"To be a council member, it's like being mayor of someone's neighborhood," Teddy Davis explains to me. Each council member represents 250,000 people, though perhaps less than ten percent will vote in a race for who gets to decide what happens to the land in their neighborhood. Davis is running for City Council for the 4th District, which spans a wide swath of Hollywood to Sherman Oaks, because as a native to the area he sees how he can apply the insight acquired working in L.A. City Hall and in D.C. covering politics for ABC. "I love how immediate and impactful it can be, right where people live."
At a time when development in Hollywood is rampant while infrastructure crumbles, having a voice in what happens to your community in Los Angeles can seem impossible. Having just released a documentary on an Ohio candidate that refused PAC money and party funds, I was struck to learn about a clean-money candidate in my own district. Davis explains, "I don't support the Manhattan-ization of Hollywood," and has such turned down money from real estate developers, even returning six thousand dollars in contributions. He also takes this stand with campaign cash from LADWP, which has refused to account for over $40 million of the city's money spent.

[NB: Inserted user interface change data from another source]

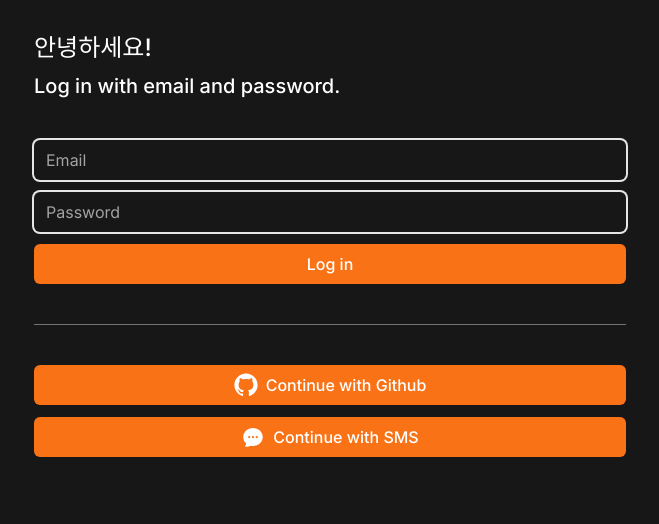
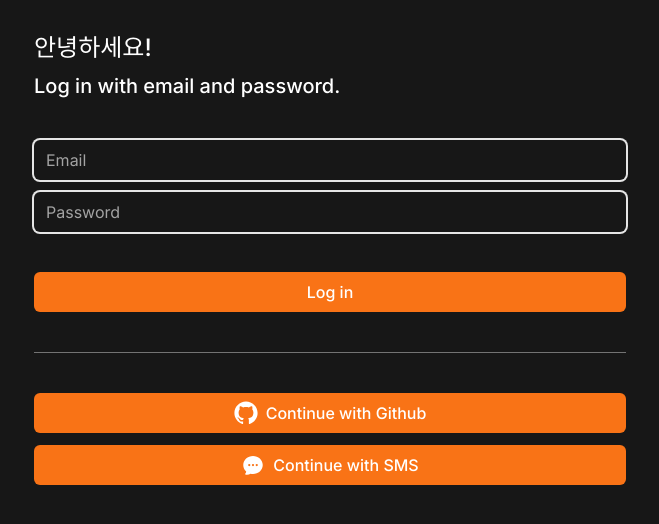
Before and after one commit to nsdictionary/carrot-market-reloaded, a Next.js app: page /login in a window 1280 px wide. Shown: the top 524 px of the page, without its empty margins (310-969 px from the left). Built offline with nearby package versions, Linux system fonts and the light colour scheme.

Commit message:
#5.0 Route Handlers

```diff
--- a/app/login/page.tsx
+++ b/app/login/page.tsx
@@ -1,7 +1,21 @@
+"use client";
+
 import FormButton from "@/components/form-btn";
 import FormInput from "@/components/form-input";
 import SocialLogin from "@/components/social-login";
+
 export default function LogIn() {
+  const onClick = async () => {
+    const response = await fetch("/www/users", {
+      method: "POST",
+      body: JSON.stringify({
+        username: "nico",
+        password: "1234",
+      }),
+    });
+    console.log(await response.json());
+  };
+
   return (
     <div className="flex flex-col gap-10 py-8 px-6">
       <div className="flex flex-col gap-2 *:font-medium">
@@ -16,8 +30,10 @@ export default function LogIn() {
           required
           errors={[]}
         />
+      </form>
+      <span onClick={onClick}>
         <FormButton loading={false} text="Log in" />
-      </form>
+      </span>
       <SocialLogin />
     </div>
   );
--- /dev/null
+++ b/app/www/users/route.ts
@@ -0,0 +1,13 @@
+import { NextRequest } from "next/server";
+
+export async function GET(request: NextRequest) {
+  console.log(request);
+  return Response.json({
+    ok: true,
+  });
+}
+export async function POST(request: NextRequest) {
+  const data = await request.json();
+  console.log("log the user in!!!");
+  return Response.json(data);
+}
```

Running a campaign is a lengthy process with constant costs, no matter the office. At a time when most Americans agree overwhelmingly that money has too much influence in politics, it can deter citizens from stepping up to serve their community, and allow vanity candidates to dilute the discourse and lose broader interest in elections. Davis is just one candidate in L.A. who is taking advantage of the matching funds system aimed at reducing big money's role in our government.

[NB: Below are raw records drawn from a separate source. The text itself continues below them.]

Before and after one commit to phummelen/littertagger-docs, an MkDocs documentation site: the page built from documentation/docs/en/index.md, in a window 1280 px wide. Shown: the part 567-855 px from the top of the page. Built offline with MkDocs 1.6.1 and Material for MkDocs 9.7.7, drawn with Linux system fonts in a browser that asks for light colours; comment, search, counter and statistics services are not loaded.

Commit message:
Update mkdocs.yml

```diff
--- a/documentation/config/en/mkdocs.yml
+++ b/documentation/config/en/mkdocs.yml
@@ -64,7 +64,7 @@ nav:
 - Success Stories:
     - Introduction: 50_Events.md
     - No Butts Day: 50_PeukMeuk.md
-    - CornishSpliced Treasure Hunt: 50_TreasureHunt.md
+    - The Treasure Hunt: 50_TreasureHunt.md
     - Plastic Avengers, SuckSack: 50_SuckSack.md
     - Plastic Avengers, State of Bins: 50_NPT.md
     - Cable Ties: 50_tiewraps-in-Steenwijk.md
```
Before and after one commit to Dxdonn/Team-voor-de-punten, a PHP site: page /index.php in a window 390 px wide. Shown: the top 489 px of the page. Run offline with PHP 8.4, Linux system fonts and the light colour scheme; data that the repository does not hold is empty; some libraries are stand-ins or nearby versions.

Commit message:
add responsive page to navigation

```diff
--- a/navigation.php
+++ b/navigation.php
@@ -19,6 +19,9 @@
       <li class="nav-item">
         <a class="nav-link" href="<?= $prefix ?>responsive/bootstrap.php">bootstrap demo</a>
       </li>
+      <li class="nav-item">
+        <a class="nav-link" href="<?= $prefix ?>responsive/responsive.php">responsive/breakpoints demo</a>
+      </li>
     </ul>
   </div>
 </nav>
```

In the 1990s, Los Angeles ushered in a 2 to 1 matching funds system for candidates running for Mayor, City Attorney, Controller, or one of the 15 seats on L.A. City Council. This matching meant that if a citizen in the district contributed twenty bucks, the public funds system would then contribute double that amount, an additional forty, so that the candidate then has sixty bucks to spend on their campaign. In the coming year, the City Ethics Commission is expected to raise that amount to 6 to 1 matching. This form of public-backed campaign finance recognizes that corruption begins around the need for money, and that the public interest is served when candidates are focused on the public's interests, not the wealthiest few that can bankroll a campaign like a business investment.

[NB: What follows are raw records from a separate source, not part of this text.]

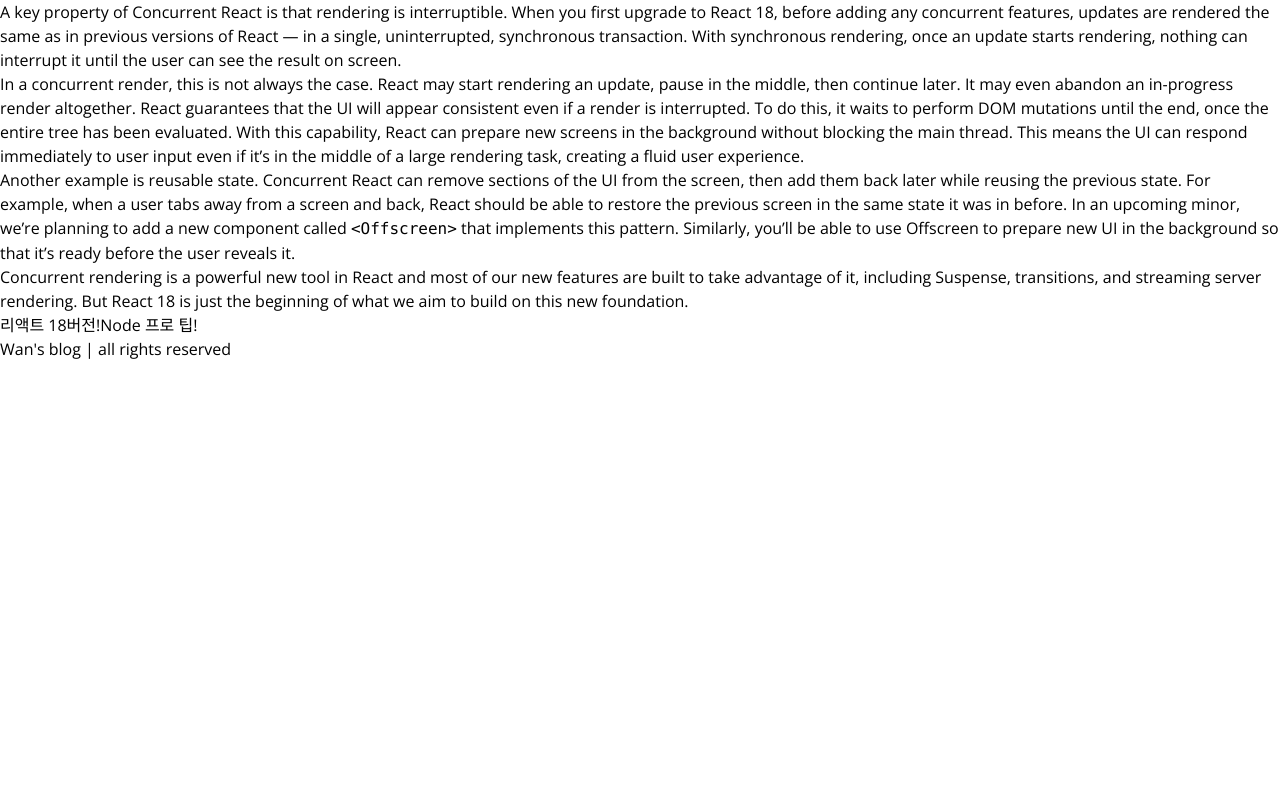
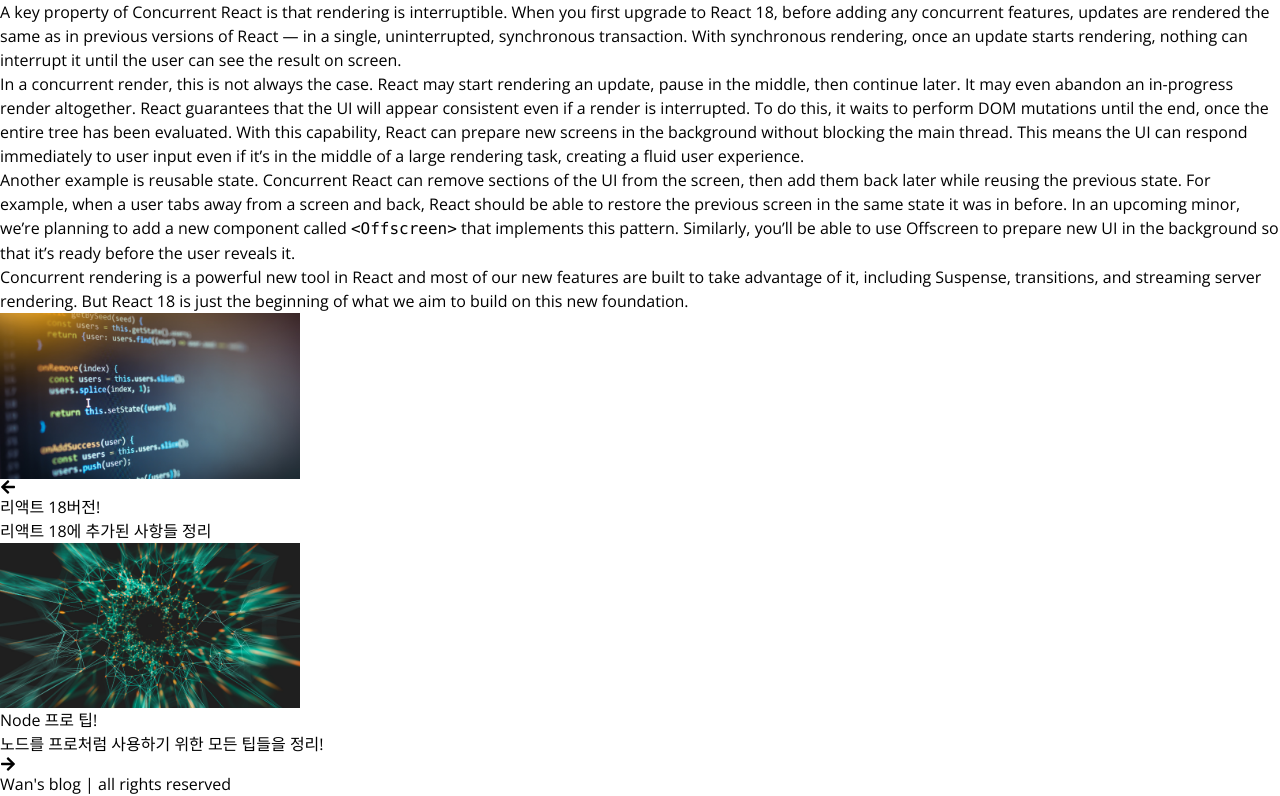
Before and after one commit to MyungWanPark/blog-next, a Next.js app: page /posts/best-react-practices in a window 1280 px wide. Shown: the part 1783-2579 px from the top of the page. Before the commit the page ends 2144 px from the top, so only its background shows below. Built offline with nearby package versions, Linux system fonts and the light colour scheme.

Commit message:
style: adjacent post

```diff
--- a/src/app/posts/[slug]/page.tsx
+++ b/src/app/posts/[slug]/page.tsx
@@ -1,3 +1,4 @@
+import AdjacentPostCard from "@/components/AdjacentPostCard";
 import PostContent from "@/components/PostContent";
 import { getPostDetail } from "@/service/posts";
 import Image from "next/image";
@@ -21,9 +22,9 @@
                 className="w-full h-1/5 max-h-[500px]"
             />
             <PostContent post={post} />
-            <section>
-                {prevPost && prevPost.title}
-                {nextPost && nextPost.title}
+            <section className="flex w-full">
+                {prevPost && <AdjacentPostCard post={prevPost} type="prev" />}
+                {nextPost && <AdjacentPostCard post={nextPost} type="next" />}
             </section>
         </article>
     );
--- /dev/null
+++ b/src/components/AdjacentContent.tsx
@@ -0,0 +1,25 @@
+import { Post } from "@/service/posts";
+import { FaArrowLeft, FaArrowRight } from "react-icons/fa";
+
+type Props = {
+    post: Post;
+    type: "prev" | "next";
+};
+
+const ICONS_CLASS = "text-yellow-400 text-xl m-4 group-hover:text-3xl";
+
+export default function AdjacentContent({
+    post: { description, title },
+    type,
+}: Props) {
+    return (
+        <div className="absolute top-1/2 left-1/2 w-full text-white flex items-center justify-around -translate-x-1/2 -translate-y-1/2">
+            {type === "prev" && <FaArrowLeft className={`${ICONS_CLASS}`} />}
+            <div className="w-2/3">
+                <h2 className="text-2xl">{title}</h2>
+                <p className="text-xl">{description}</p>
+            </div>
+            {type === "next" && <FaArrowRight className={`${ICONS_CLASS}`} />}
+        </div>
+    );
+}
--- /dev/null
+++ b/src/components/AdjacentPostCard.tsx
@@ -0,0 +1,25 @@
+import { Post } from "@/service/posts";
+import Image from "next/image";
+import Link from "next/link";
+import AdjacentContent from "./AdjacentContent";
+
+type Props = {
+    post: Post;
+    type: "prev" | "next";
+};
+
+export default function AdjacentPostCard({ post, type }: Props) {
+    const { path, title } = post;
+    return (
+        <Link href={`/posts/${path}`} className="w-full relative group">
+            <Image
+                src={`/images/posts/${path}.png`}
+                alt={title}
+                width={300}
+                height={150}
+                className="w-full max-h-52"
+            />
+            <AdjacentContent post={post} type={type} />
+        </Link>
+    );
+}
```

Davis continues, "What you want really in a democracy is for everyone's voice to matter just as much as the next person's. And right now what we have is the ability for some people to give big sums of money, and they end up with an outsized influence on our system. And that's not what it's supposed to be. It's really supposed to be about everyone who wants to participate having an equal chance to influence their government."